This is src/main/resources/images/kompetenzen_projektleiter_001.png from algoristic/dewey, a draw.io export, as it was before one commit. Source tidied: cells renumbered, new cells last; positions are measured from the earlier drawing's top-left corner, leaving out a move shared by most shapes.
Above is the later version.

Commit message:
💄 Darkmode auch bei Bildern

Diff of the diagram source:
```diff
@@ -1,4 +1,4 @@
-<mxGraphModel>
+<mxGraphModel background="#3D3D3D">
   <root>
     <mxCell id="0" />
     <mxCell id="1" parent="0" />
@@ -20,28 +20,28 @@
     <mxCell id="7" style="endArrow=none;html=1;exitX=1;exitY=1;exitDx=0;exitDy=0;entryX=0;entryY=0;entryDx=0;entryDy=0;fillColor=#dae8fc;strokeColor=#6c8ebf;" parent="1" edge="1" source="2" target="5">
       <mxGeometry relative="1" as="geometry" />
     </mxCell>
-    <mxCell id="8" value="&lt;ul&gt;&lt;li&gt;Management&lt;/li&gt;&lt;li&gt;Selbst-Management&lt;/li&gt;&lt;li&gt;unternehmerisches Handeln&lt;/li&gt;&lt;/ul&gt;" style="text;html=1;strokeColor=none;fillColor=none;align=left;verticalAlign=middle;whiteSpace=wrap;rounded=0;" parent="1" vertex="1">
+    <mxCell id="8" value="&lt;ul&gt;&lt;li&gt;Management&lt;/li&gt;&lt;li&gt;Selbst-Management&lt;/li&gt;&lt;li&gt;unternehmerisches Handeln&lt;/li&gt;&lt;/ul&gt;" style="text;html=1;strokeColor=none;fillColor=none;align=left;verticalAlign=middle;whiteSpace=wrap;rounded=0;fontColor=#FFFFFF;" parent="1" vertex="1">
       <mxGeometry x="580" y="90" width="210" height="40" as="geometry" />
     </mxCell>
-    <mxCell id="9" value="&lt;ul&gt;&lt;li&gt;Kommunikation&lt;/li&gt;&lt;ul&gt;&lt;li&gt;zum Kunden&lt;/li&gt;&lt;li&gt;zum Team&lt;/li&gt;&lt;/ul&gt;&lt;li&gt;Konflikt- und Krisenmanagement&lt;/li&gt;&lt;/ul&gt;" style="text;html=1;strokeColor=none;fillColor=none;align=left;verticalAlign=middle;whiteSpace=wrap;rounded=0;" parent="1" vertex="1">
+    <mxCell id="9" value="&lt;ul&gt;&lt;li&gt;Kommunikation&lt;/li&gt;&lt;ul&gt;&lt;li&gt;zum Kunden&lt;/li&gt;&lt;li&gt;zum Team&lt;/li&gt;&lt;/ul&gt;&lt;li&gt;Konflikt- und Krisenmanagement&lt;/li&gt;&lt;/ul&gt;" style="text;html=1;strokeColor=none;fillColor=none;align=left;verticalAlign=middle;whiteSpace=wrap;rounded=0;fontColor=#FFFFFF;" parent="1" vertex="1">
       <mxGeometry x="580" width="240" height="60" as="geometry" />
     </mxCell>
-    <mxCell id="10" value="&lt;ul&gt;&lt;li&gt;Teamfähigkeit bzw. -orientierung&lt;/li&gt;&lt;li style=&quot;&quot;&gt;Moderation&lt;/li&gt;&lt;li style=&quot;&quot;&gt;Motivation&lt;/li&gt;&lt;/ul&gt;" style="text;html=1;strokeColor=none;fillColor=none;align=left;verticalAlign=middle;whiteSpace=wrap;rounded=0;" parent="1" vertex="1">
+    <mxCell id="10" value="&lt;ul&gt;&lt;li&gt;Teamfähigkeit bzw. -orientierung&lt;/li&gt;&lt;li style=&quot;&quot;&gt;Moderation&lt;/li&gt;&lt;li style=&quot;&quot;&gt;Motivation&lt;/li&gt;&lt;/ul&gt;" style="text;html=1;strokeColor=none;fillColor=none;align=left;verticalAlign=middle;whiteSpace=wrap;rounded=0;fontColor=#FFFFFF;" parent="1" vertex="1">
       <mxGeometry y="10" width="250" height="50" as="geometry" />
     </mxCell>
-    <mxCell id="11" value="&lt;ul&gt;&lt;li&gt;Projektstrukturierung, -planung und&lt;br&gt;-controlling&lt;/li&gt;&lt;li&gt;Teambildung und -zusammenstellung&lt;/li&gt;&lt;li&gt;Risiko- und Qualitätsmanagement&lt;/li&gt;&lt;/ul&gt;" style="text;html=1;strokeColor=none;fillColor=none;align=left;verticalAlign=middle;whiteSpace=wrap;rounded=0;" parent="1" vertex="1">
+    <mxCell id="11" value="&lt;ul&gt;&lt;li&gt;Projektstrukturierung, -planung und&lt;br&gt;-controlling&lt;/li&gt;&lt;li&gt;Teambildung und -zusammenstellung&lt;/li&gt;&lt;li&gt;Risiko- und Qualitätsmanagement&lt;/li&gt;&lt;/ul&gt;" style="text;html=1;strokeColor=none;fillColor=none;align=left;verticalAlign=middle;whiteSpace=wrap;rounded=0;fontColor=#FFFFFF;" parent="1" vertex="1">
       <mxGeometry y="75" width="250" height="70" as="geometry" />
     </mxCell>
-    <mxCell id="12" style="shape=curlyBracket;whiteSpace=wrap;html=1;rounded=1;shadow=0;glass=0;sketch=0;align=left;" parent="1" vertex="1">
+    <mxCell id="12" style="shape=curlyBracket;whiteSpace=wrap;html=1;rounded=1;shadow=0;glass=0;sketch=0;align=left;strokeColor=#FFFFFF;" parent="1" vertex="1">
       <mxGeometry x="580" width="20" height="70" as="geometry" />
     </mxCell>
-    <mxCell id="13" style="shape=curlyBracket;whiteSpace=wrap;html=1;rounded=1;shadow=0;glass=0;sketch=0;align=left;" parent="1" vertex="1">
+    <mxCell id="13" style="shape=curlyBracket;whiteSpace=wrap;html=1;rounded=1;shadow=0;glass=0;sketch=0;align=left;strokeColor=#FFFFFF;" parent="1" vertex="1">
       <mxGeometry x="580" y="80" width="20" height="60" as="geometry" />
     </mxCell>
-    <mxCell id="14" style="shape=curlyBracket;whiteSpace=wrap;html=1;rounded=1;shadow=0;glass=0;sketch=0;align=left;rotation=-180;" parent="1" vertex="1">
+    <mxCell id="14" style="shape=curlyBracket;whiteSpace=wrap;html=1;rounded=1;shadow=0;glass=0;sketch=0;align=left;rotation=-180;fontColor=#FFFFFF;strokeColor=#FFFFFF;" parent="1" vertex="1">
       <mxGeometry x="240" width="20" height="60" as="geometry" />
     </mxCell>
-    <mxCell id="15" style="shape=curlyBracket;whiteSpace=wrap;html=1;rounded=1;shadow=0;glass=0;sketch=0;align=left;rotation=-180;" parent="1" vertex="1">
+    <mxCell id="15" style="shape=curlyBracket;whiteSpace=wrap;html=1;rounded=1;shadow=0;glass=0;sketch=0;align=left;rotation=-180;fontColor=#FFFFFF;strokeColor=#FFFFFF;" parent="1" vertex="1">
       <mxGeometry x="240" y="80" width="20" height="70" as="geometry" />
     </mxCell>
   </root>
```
:::::
The task> Reproduce the material above, every line of it, exactly.

Your response>
This is src/main/resources/images/kompetenzen_projektleiter_001.png from algoristic/dewey, a draw.io export, as it was before one commit. Source tidied: cells renumbered, new cells last; positions are measured from the earlier drawing's top-left corner, leaving out a move shared by most shapes.
Above is the later version.

Commit message:
💄 Darkmode auch bei Bildern

Diff of the diagram source:
```diff
@@ -1,4 +1,4 @@
-<mxGraphModel>
+<mxGraphModel background="#3D3D3D">
   <root>
     <mxCell id="0" />
     <mxCell id="1" parent="0" />
@@ -20,28 +20,28 @@
     <mxCell id="7" style="endArrow=none;html=1;exitX=1;exitY=1;exitDx=0;exitDy=0;entryX=0;entryY=0;entryDx=0;entryDy=0;fillColor=#dae8fc;strokeColor=#6c8ebf;" parent="1" edge="1" source="2" target="5">
       <mxGeometry relative="1" as="geometry" />
     </mxCell>
-    <mxCell id="8" value="&lt;ul&gt;&lt;li&gt;Management&lt;/li&gt;&lt;li&gt;Selbst-Management&lt;/li&gt;&lt;li&gt;unternehmerisches Handeln&lt;/li&gt;&lt;/ul&gt;" style="text;html=1;strokeColor=none;fillColor=none;align=left;verticalAlign=middle;whiteSpace=wrap;rounded=0;" parent="1" vertex="1">
+    <mxCell id="8" value="&lt;ul&gt;&lt;li&gt;Management&lt;/li&gt;&lt;li&gt;Selbst-Management&lt;/li&gt;&lt;li&gt;unternehmerisches Handeln&lt;/li&gt;&lt;/ul&gt;" style="text;html=1;strokeColor=none;fillColor=none;align=left;verticalAlign=middle;whiteSpace=wrap;rounded=0;fontColor=#FFFFFF;" parent="1" vertex="1">
       <mxGeometry x="580" y="90" width="210" height="40" as="geometry" />
     </mxCell>
-    <mxCell id="9" value="&lt;ul&gt;&lt;li&gt;Kommunikation&lt;/li&gt;&lt;ul&gt;&lt;li&gt;zum Kunden&lt;/li&gt;&lt;li&gt;zum Team&lt;/li&gt;&lt;/ul&gt;&lt;li&gt;Konflikt- und Krisenmanagement&lt;/li&gt;&lt;/ul&gt;" style="text;html=1;strokeColor=none;fillColor=none;align=left;verticalAlign=middle;whiteSpace=wrap;rounded=0;" parent="1" vertex="1">
+    <mxCell id="9" value="&lt;ul&gt;&lt;li&gt;Kommunikation&lt;/li&gt;&lt;ul&gt;&lt;li&gt;zum Kunden&lt;/li&gt;&lt;li&gt;zum Team&lt;/li&gt;&lt;/ul&gt;&lt;li&gt;Konflikt- und Krisenmanagement&lt;/li&gt;&lt;/ul&gt;" style="text;html=1;strokeColor=none;fillColor=none;align=left;verticalAlign=middle;whiteSpace=wrap;rounded=0;fontColor=#FFFFFF;" parent="1" vertex="1">
       <mxGeometry x="580" width="240" height="60" as="geometry" />
     </mxCell>
-    <mxCell id="10" value="&lt;ul&gt;&lt;li&gt;Teamfähigkeit bzw. -orientierung&lt;/li&gt;&lt;li style=&quot;&quot;&gt;Moderation&lt;/li&gt;&lt;li style=&quot;&quot;&gt;Motivation&lt;/li&gt;&lt;/ul&gt;" style="text;html=1;strokeColor=none;fillColor=none;align=left;verticalAlign=middle;whiteSpace=wrap;rounded=0;" parent="1" vertex="1">
+    <mxCell id="10" value="&lt;ul&gt;&lt;li&gt;Teamfähigkeit bzw. -orientierung&lt;/li&gt;&lt;li style=&quot;&quot;&gt;Moderation&lt;/li&gt;&lt;li style=&quot;&quot;&gt;Motivation&lt;/li&gt;&lt;/ul&gt;" style="text;html=1;strokeColor=none;fillColor=none;align=left;verticalAlign=middle;whiteSpace=wrap;rounded=0;fontColor=#FFFFFF;" parent="1" vertex="1">
       <mxGeometry y="10" width="250" height="50" as="geometry" />
     </mxCell>
-    <mxCell id="11" value="&lt;ul&gt;&lt;li&gt;Projektstrukturierung, -planung und&lt;br&gt;-controlling&lt;/li&gt;&lt;li&gt;Teambildung und -zusammenstellung&lt;/li&gt;&lt;li&gt;Risiko- und Qualitätsmanagement&lt;/li&gt;&lt;/ul&gt;" style="text;html=1;strokeColor=none;fillColor=none;align=left;verticalAlign=middle;whiteSpace=wrap;rounded=0;" parent="1" vertex="1">
+    <mxCell id="11" value="&lt;ul&gt;&lt;li&gt;Projektstrukturierung, -planung und&lt;br&gt;-controlling&lt;/li&gt;&lt;li&gt;Teambildung und -zusammenstellung&lt;/li&gt;&lt;li&gt;Risiko- und Qualitätsmanagement&lt;/li&gt;&lt;/ul&gt;" style="text;html=1;strokeColor=none;fillColor=none;align=left;verticalAlign=middle;whiteSpace=wrap;rounded=0;fontColor=#FFFFFF;" parent="1" vertex="1">
       <mxGeometry y="75" width="250" height="70" as="geometry" />
     </mxCell>
-    <mxCell id="12" style="shape=curlyBracket;whiteSpace=wrap;html=1;rounded=1;shadow=0;glass=0;sketch=0;align=left;" parent="1" vertex="1">
+    <mxCell id="12" style="shape=curlyBracket;whiteSpace=wrap;html=1;rounded=1;shadow=0;glass=0;sketch=0;align=left;strokeColor=#FFFFFF;" parent="1" vertex="1">
       <mxGeometry x="580" width="20" height="70" as="geometry" />
     </mxCell>
-    <mxCell id="13" style="shape=curlyBracket;whiteSpace=wrap;html=1;rounded=1;shadow=0;glass=0;sketch=0;align=left;" parent="1" vertex="1">
+    <mxCell id="13" style="shape=curlyBracket;whiteSpace=wrap;html=1;rounded=1;shadow=0;glass=0;sketch=0;align=left;strokeColor=#FFFFFF;" parent="1" vertex="1">
       <mxGeometry x="580" y="80" width="20" height="60" as="geometry" />
     </mxCell>
-    <mxCell id="14" style="shape=curlyBracket;whiteSpace=wrap;html=1;rounded=1;shadow=0;glass=0;sketch=0;align=left;rotation=-180;" parent="1" vertex="1">
+    <mxCell id="14" style="shape=curlyBracket;whiteSpace=wrap;html=1;rounded=1;shadow=0;glass=0;sketch=0;align=left;rotation=-180;fontColor=#FFFFFF;strokeColor=#FFFFFF;" parent="1" vertex="1">
       <mxGeometry x="240" width="20" height="60" as="geometry" />
     </mxCell>
-    <mxCell id="15" style="shape=curlyBracket;whiteSpace=wrap;html=1;rounded=1;shadow=0;glass=0;sketch=0;align=left;rotation=-180;" parent="1" vertex="1">
+    <mxCell id="15" style="shape=curlyBracket;whiteSpace=wrap;html=1;rounded=1;shadow=0;glass=0;sketch=0;align=left;rotation=-180;fontColor=#FFFFFF;strokeColor=#FFFFFF;" parent="1" vertex="1">
       <mxGeometry x="240" y="80" width="20" height="70" as="geometry" />
     </mxCell>
   </root>
```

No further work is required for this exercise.